Thursday, Dick Pound , the World Anti-Doping Agency chief, accused Hein Verbruggen, the president of UCI, the international cycling federation, of supplying documents L'Equipe used to accuse Armstrong of doping at the 1999 Tour de France.

The French newspaper published evidence allegedly showing six of Armstrong's frozen urine samples from 1999 came back positive for endurance-boosting EPO when they were retested last year.

The UCI said the French reporter acquired "confidential documents which he was able to consult at the UCI after receiving, under false pretext."

"I don't understand why they're not stepping up to that and saying, "Well, I guess we do know how the name got public. We made it possible,"' Pound said.

The UCI criticized Pound for recent public statements on the "likely guilt of the athlete" without knowing all the facts. And Armstrong's agent accused Pound of smearing Armstrong in public without conclusive proof or due process.

MORE CYCLING: Nicki Sorensen won Stage 18 of the Spanish Vuelta in Avila. He finished the 122-mile stage in 5:05:34, edging Javier Pascual Rodriguez. Defending champ Roberto Heras retained the lead by 4:30 over Denis Menchov. Also, Spain's Santos Gonzalez, who was eighth, was pulled from the race by his team after blood tests showed high red-blood cell level.

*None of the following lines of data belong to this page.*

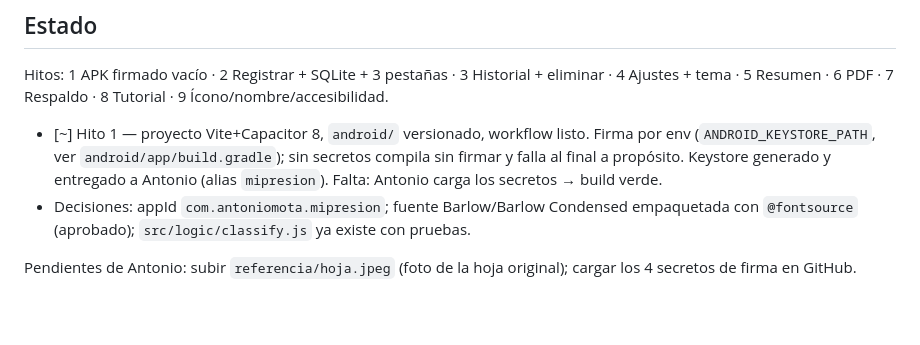
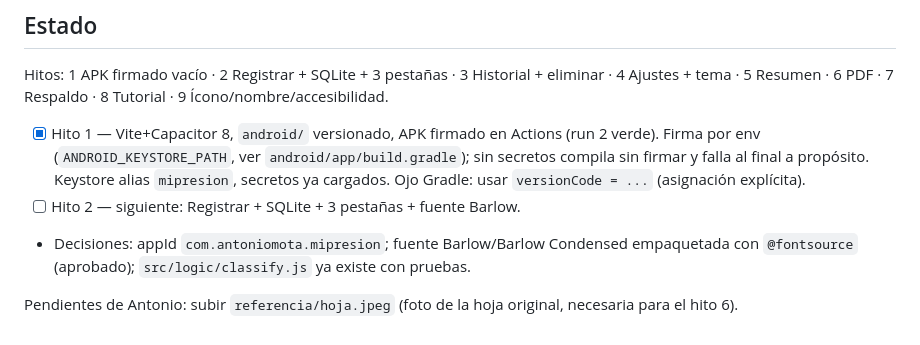
Before and after one commit to AntonioMotaDev/MiPresion-android, a Markdown page: CLAUDE.md, the part around the change. Rendered like a GitHub page; blank space fills up the shorter version.

Commit message:
Marcar hito 1 como completo
Co-Authored-By: Claude Opus 5.5 <noreply@anthropic.com>
Claude-Session: https://claude.ai/code/session_01YZSQsi1AcWFokJaYZtuNNa

```diff
--- a/CLAUDE.md
+++ b/CLAUDE.md
@@ -64,7 +64,8 @@ Keystore fijo en secretos: `ANDROID_KEYSTORE_BASE64`, `ANDROID_KEYSTORE_PASSWORD
 
 ## Estado
 Hitos: 1 APK firmado vacío · 2 Registrar + SQLite + 3 pestañas · 3 Historial + eliminar · 4 Ajustes + tema · 5 Resumen · 6 PDF · 7 Respaldo · 8 Tutorial · 9 Ícono/nombre/accesibilidad.
-- [~] Hito 1 — proyecto Vite+Capacitor 8, `android/` versionado, workflow listo. Firma por env (`ANDROID_KEYSTORE_PATH`, ver `android/app/build.gradle`); sin secretos compila sin firmar y falla al final a propósito. Keystore generado y entregado a Antonio (alias `mipresion`). Falta: Antonio carga los secretos → build verde.
+- [x] Hito 1 — Vite+Capacitor 8, `android/` versionado, APK firmado en Actions (run 2 verde). Firma por env (`ANDROID_KEYSTORE_PATH`, ver `android/app/build.gradle`); sin secretos compila sin firmar y falla al final a propósito. Keystore alias `mipresion`, secretos ya cargados. Ojo Gradle: usar `versionCode = ...` (asignación explícita).
+- [ ] Hito 2 — siguiente: Registrar + SQLite + 3 pestañas + fuente Barlow.
 - Decisiones: appId `com.antoniomota.mipresion`; fuente Barlow/Barlow Condensed empaquetada con `@fontsource` (aprobado); `src/logic/classify.js` ya existe con pruebas.
 
-Pendientes de Antonio: subir `referencia/hoja.jpeg` (foto de la hoja original); cargar los 4 secretos de firma en GitHub.
+Pendientes de Antonio: subir `referencia/hoja.jpeg` (foto de la hoja original, necesaria para el hito 6).
```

BASKETBALL: Connecticut evens series

Taj McWilliams-Franklin had 24 points and 16 rebounds and made the go-ahead jumper in overtime to help host Connecticut beat Sacramento 77-70 and tied the WNBA Finals at 1. Game 3 is Saturday. Connecticut's Brooke Wyckoff's 3-pointer with two seconds left sent the game into overtime tied at 70. After McWilliams-Franklin put the Sun ahead in OT, she got a defensive rebound with 1:55 left and fired a pass nearly fullcourt, hitting Nykesha Sales for a layup.

NBA: Yuta Tabuse, the first Japanese-born player to appear in a game, signed with the Clippers. He averaged 1.8 points in four games with Phoenix last season.

TENNIS: Nadal must wait

Top-seeded Rafael Nadal sat again after rain postponed all matches of the China Open in Beijing. Nadal, whose first match was delayed two days because his opponent, Wang Yeu-tzuoo, was completing business in Turkey, was scheduled to play Justin Gimelstob.

BCR OPEN: Romanians Andrei Pavel and Victor Hanescu reached the quarterfinals in Bucharest, Romania. A Romanian has not reached the final in the event's 12 years. Pavel, who next faces Florian Mayer, beat Oliver Marach 3-6, 7-6 (7-2), 6-4. Hanescu, a French Open quarterfinalist this year who next plays Ruben Ramirez Hidalgo, beat Davide Sanguinetti 6-2, 6-3.

WISMILAK INTERNATIONAL: Alona Bondarenko, who had beaten a top-20 opponent only once, beat No.14 Alicia Molik 6-4, 6-2 in the second round in Bali, Indonesia. She led 5-1 in the first set and 4-0 in the second.


GREYHOUNDS: St. Petersburg Puppy Preview is tonight at Derby Lane. The card's eighth race will start at about 9:30, and Rambition is the fastest of eight qualifiers.

OBITUARY: Lloyd C.A. Wells, who scouted for the Chiefs in the AFL before becoming an adviser to Muhammad Ali, died Monday in Houston of complications of Alzheimer's disease, his daughter said. He was 81. He signed eight future All-Pros for the Chiefs, including Otis Taylor, Buck Buchanan and Curley Culp. He worked for Ali for eight years, later worked with former world champions Thomas Hearns and George Foreman.